text-only page produced automatically by LIFT Text Transcoder Skip all navigation and go to page contentSkip top navigation and go to directorate navigationSkip top navigation and go to page navigation
National Science Foundation
News
design element
News
News From the Field
For the News Media
Special Reports
Research Overviews
NSF-Wide Investments
Speeches & Lectures
NSF Current Newsletter
Multimedia Gallery
News Archive
News by Research Area
Arctic & Antarctic
Astronomy & Space
Biology
Chemistry & Materials
Computing
Earth & Environment
Education
Engineering
Mathematics
Nanoscience
People & Society
Physics
 

Email this pagePrint this page
All Images


Press Release 10-158
"Stocky Dragon" Dinosaur Terrorized Late Cretaceous Europe

Balaur bondoc used extendable claws to attack and tear apart prey

Back to article | Note about images

Photo of the fossilized hindlimb of Balaur bondoc.

The fossilized hindlimb of Balaur bondoc shows the double-sickle claws of the foot, one of 20 unique features found on the animal, which lived on a Late Cretaceous island in what is now Europe.

Credit: Mick Ellison


Download the high-resolution JPG version of the image. (117 KB)

Use your mouse to right-click (Mac users may need to Ctrl-click) the link above and choose the option that will save the file or target to your computer.

Audio Only icon

Play Audio
Lead author Zoltan Csiki of the University of Bucharest and co-author Mark Norell of the American Museum of Natural History describe the new dinosaur Balaur bondoc, and how it was found, in an audio call-in program with NSF.

Credit: National Science Foundation

 

A reconstruction showing the skeletal anatomy of Balaur bondoc.

A reconstruction shows the skeletal anatomy of Balaur bondoc.
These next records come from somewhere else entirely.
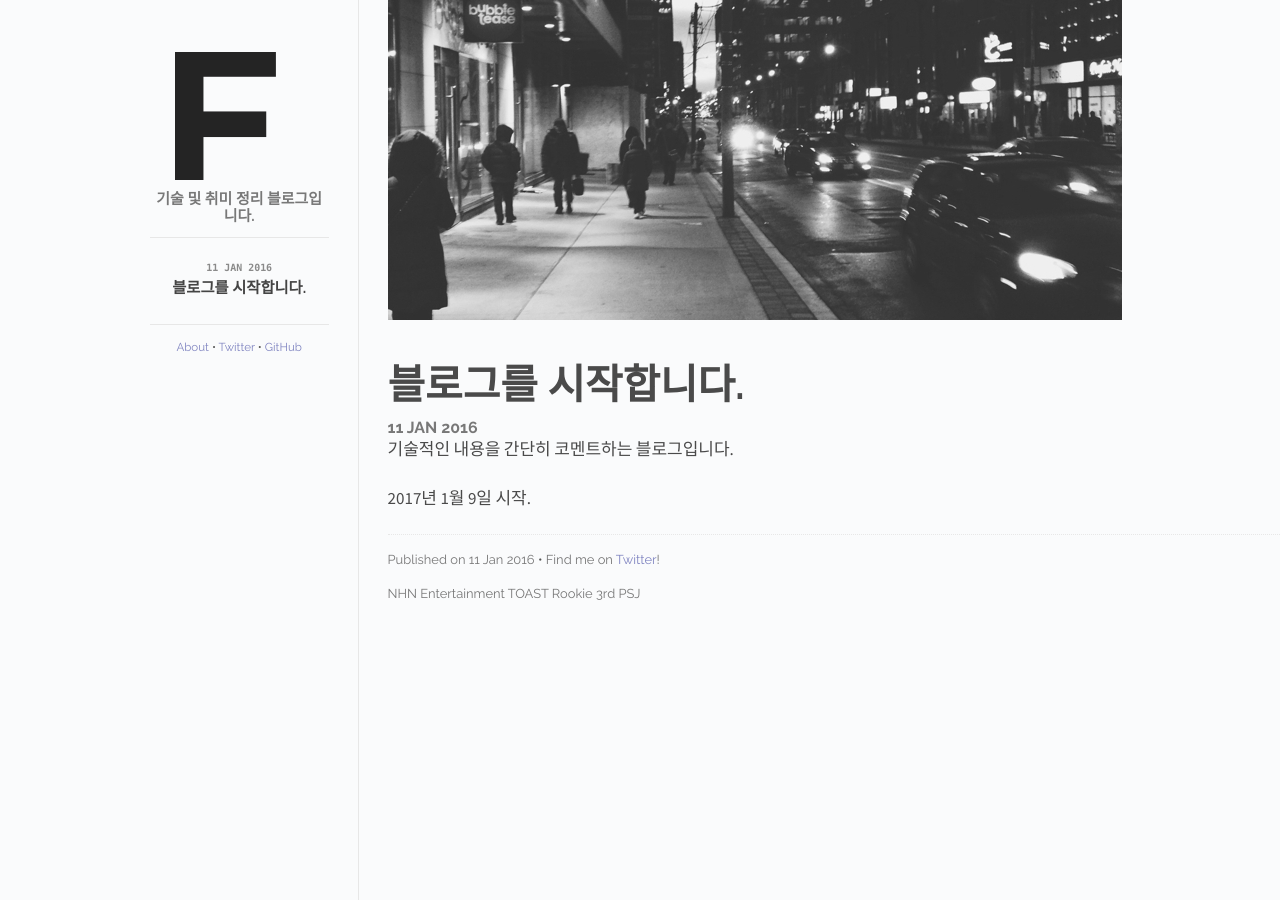
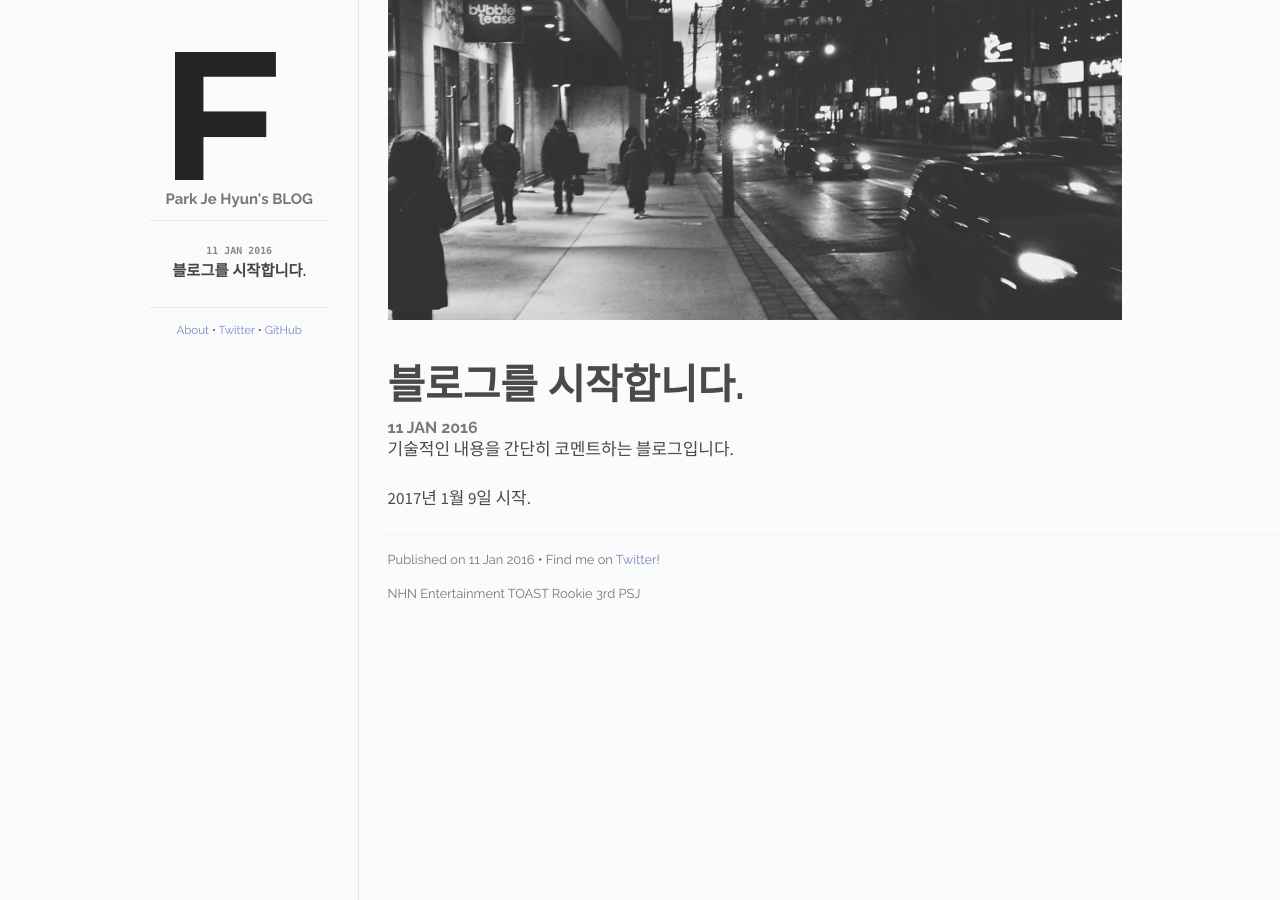
Before and after one commit to ParkJeHyun/ParkJeHyun.github.io, a Jekyll site: the page built from index.html, in a window 1280 px wide. Built offline with Jekyll 4.4.1, drawn with Linux system fonts in a browser that asks for light colours; comment, search, counter and statistics services are not loaded.

Commit message:
Update default.html

```diff
--- a/_layouts/default.html
+++ b/_layouts/default.html
@@ -24,7 +24,7 @@
       <div class="sidebar" id="sidebar">
         <div class="header">
           <h1 class="title"><a href="/"><img id="logo" src="/images/logo.png"></a></h1>
-          <span class="tagline">기술 및 취미 정리 블로그입니다.</span>
+          <span class="tagline">Park Je Hyun's BLOG</span>
         </div>
         <div class="posts">
           <ul class="posts-list">
```
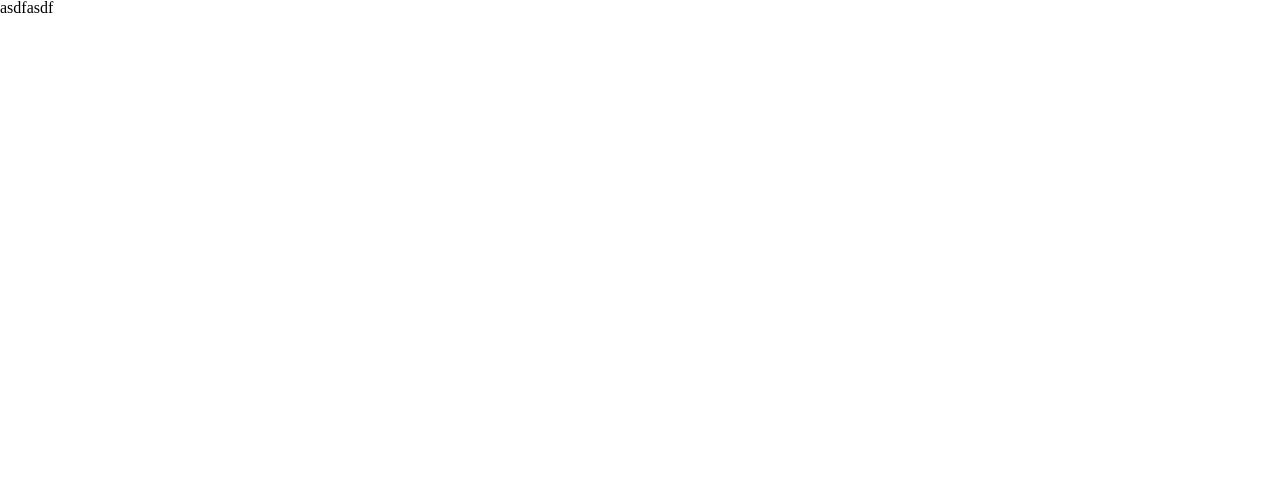
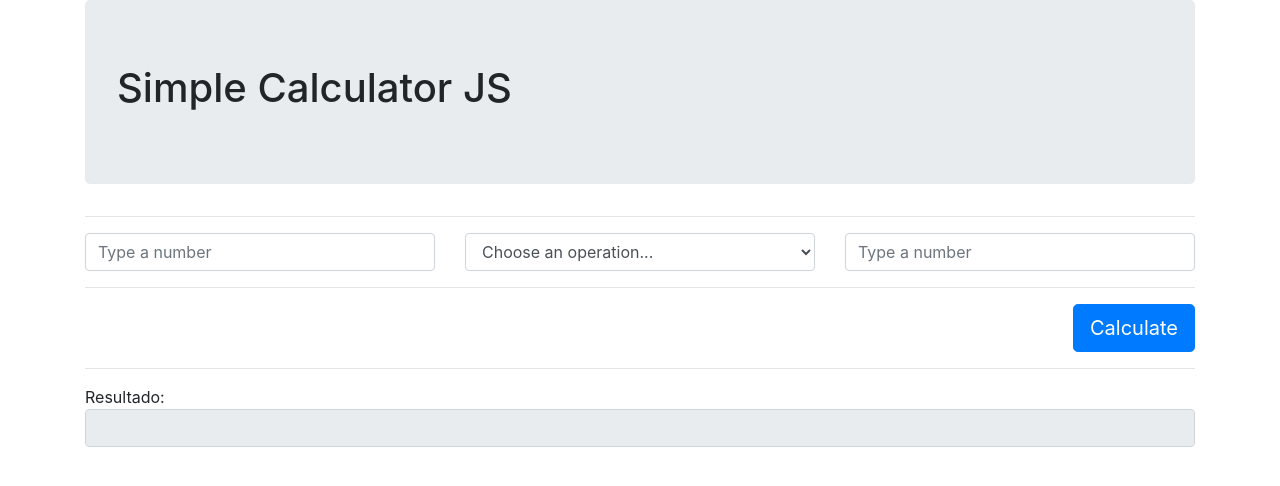
Before and after one commit to thiagombatista/Calc_Simple_01, a plain HTML site: page src/index.html in a window 1280 px wide. Drawn offline with nearby package versions, Linux system fonts and the light colour scheme.

Commit message:
v1.0.0 - basics working

```diff
--- a/src/index.html
+++ b/src/index.html
@@ -5,13 +5,16 @@
     <meta http-equiv="X-UA-Compatible" content="IE=edge">
     <meta name="viewport" content="width=device-width, initial-scale=1">
 
-    <title>TITULO</title>
-    <link rel="shortcut icon" href="favicon.ico" type="image/x-icon">
+    <title>Simple Calculator</title>
+    <!-- <link rel="shortcut icon" href="favicon.ico" type="image/x-icon"> -->
 
-    <!-- Bootstrap -->
-    <link href="bootstrap-4.5.0-dist/css/bootstrap.min.css" rel="stylesheet">
-    <link href="reset.css" rel="stylesheet">
+    <!-- CSS only -->
+    <link rel="stylesheet" href="https://stackpath.bootstrapcdn.com/bootstrap/4.5.0/css/bootstrap.min.css" integrity="sha384-9aIt2nRpC12Uk9gS9baDl411NQApFmC26EwAOH8WgZl5MYYxFfc+NcPb1dKGj7Sk" crossorigin="anonymous">
+    <!-- <link href="reset.css" rel="stylesheet"> -->
     <link href="style.css" rel="stylesheet">
+
+    <!-- JS only -->
+    <script type="text/javascript" src="javascript.js"></script>
 
     <!-- HTML5 shim and Respond.js for IE8 support of HTML5 elements and media queries -->
     <!-- WARNING: Respond.js doesn't work if you view the page via file:// -->
@@ -22,13 +25,56 @@
   </head>
   <body>
 
-    asdfasdf
+		<div class="container">
+			<div class="jumbotron">
+				<h1>Simple Calculator JS</h1>
+			</div>
 
-    <!-- jQuery (necessary for Bootstrap's JavaScript plugins) -->
-    <!-- <script src="https://ajax.googleapis.com/ajax/libs/jquery/1.11.3/jquery.min.js"></script> -->
-    <script src="https://ajax.googleapis.com/ajax/libs/jquery/3.5.1/jquery.min.js"></script>
+			<hr />
 
-    <!-- Include all compiled plugins (below), or include individual files as needed -->
-    <script src="bootstrap-4.5.0-dist/js/bootstrap.min.js"></script>
+			<div class="row">
+				<div class="col-md-4">
+					<input id="num1" type="number" class="form-control" min="0" step="1" placeholder="Type a number" />
+				</div>
+
+				<div class="col-md-4">
+					<select id="operation" class="form-control">
+						<option value="">Choose an operation...</option>
+						<option value="1">Addition</option>
+						<option value="2">Subtraction</option>
+						<option value="3">Multiplication</option>
+						<option value="4">Division</option>
+					</select>
+				</div>
+
+				<div class="col-md-4">
+					<input id="num2" type="number" class="form-control" min="0" step="1" placeholder="Type a number"/>
+				</div>
+			</div>
+
+			<hr />
+
+			<div class="row">
+				<div class="col-md-4"></div>
+
+				<div class="col-md-4"></div>
+
+				<div class="col-md-4">
+					<button type="button" class="btn btn-lg btn-primary pull-right" onclick="calculate()">Calculate</button>
+				</div>
+			</div>
+
+			<hr />
+
+			<div class="well">
+				Resultado: <input id="result" type="text" class="form-control" readonly/>
+			</div>
+		</div>
+    </form>
+
+   <!-- JS, Popper.js, and jQuery -->
+    <script src="https://code.jquery.com/jquery-3.5.1.slim.min.js" integrity="sha384-DfXdz2htPH0lsSSs5nCTpuj/zy4C+OGpamoFVy38MVBnE+IbbVYUew+OrCXaRkfj" crossorigin="anonymous"></script>
+    <script src="https://cdn.jsdelivr.net/npm/popper.js@1.16.0/dist/umd/popper.min.js" integrity="sha384-Q6E9RHvbIyZFJoft+2mJbHaEWldlvI9IOYy5n3zV9zzTtmI3UksdQRVvoxMfooAo" crossorigin="anonymous"></script>
+    <script src="https://stackpath.bootstrapcdn.com/bootstrap/4.5.0/js/bootstrap.min.js" integrity="sha384-OgVRvuATP1z7JjHLkuOU7Xw704+h835Lr+6QL9UvYjZE3Ipu6Tp75j7Bh/kR0JKI" crossorigin="anonymous"></script>
   </body>
 </html>
--- /dev/null
+++ b/src/javascript.js
@@ -0,0 +1,37 @@
+function calculate() {
+    var operation = document.getElementById('operation').value;
+    var number1 = parseInt(document.getElementById('num1').value);
+    var number2 = parseInt(document.getElementById('num2').value);
+
+    var result = null;
+
+    if(number1 <= 0 || number2 <= 0) {
+        alert('Choose not null integers !');
+        return false;
+    }
+
+    switch (operation) {
+        case '1':
+            result = number1 + number2;
+            break;
+
+        case '2':
+            result = number1 - number2;
+            break;
+
+        case '3':
+            result = number1 * number2;
+            break;
+
+        case '4':
+            result = number1 / number2;
+            break;
+
+        default:
+            alert('Choose an operation !');
+            break;
+    }
+
+    document.getElementById('result').value = result;
+
+}
--- a/src/style.css
+++ b/src/style.css
@@ -0,0 +1,3 @@
+.pull-right {
+    float: right;
+}
```
Also changed, not shown: src/bootstrap-4.5.0-dist-/css/bootstrap-grid.css (renamed from src/bootstrap-4.5.0-dist/css/bootstrap-grid.css), src/bootstrap-4.5.0-dist-/css/bootstrap-grid.min.css (renamed from src/bootstrap-4.5.0-dist/css/bootstrap-grid.min.css), src/bootstrap-4.5.0-dist-/css/bootstrap-reboot.css (renamed from src/bootstrap-4.5.0-dist/css/bootstrap-reboot.css), src/bootstrap-4.5.0-dist-/css/bootstrap-reboot.min.css (renamed from src/bootstrap-4.5.0-dist/css/bootstrap-reboot.min.css), src/bootstrap-4.5.0-dist-/css/bootstrap.css (renamed from src/bootstrap-4.5.0-dist/css/bootstrap.css), src/bootstrap-4.5.0-dist-/css/bootstrap.min.css (renamed from src/bootstrap-4.5.0-dist/css/bootstrap.min.css), src/bootstrap-4.5.0-dist-/js/bootstrap.bundle.js (renamed from src/bootstrap-4.5.0-dist/js/bootstrap.bundle.js), src/bootstrap-4.5.0-dist-/js/bootstrap.bundle.min.js (renamed from src/bootstrap-4.5.0-dist/js/bootstrap.bundle.min.js), src/bootstrap-4.5.0-dist-/js/bootstrap.js (renamed from src/bootstrap-4.5.0-dist/js/bootstrap.js), src/bootstrap-4.5.0-dist-/js/bootstrap.min.js (renamed from src/bootstrap-4.5.0-dist/js/bootstrap.min.js), 20 other files.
While only a few bones exist, they reveal a great deal about the organism, and represent one of the most complete predatory dinosaur skeletons from the middle to Late Cretaceous of Europe.

Credit: Mick Ellison; Zoltan Csiki; Matyas Vremir; Stephan Brusatte; Mark Norell; AMNH


Download the high-resolution JPG version of the image. (543 KB)

Use your mouse to right-click (Mac users may need to Ctrl-click) the link above and choose the option that will save the file or target to your computer.



Email this pagePrint this page
Back to Top of page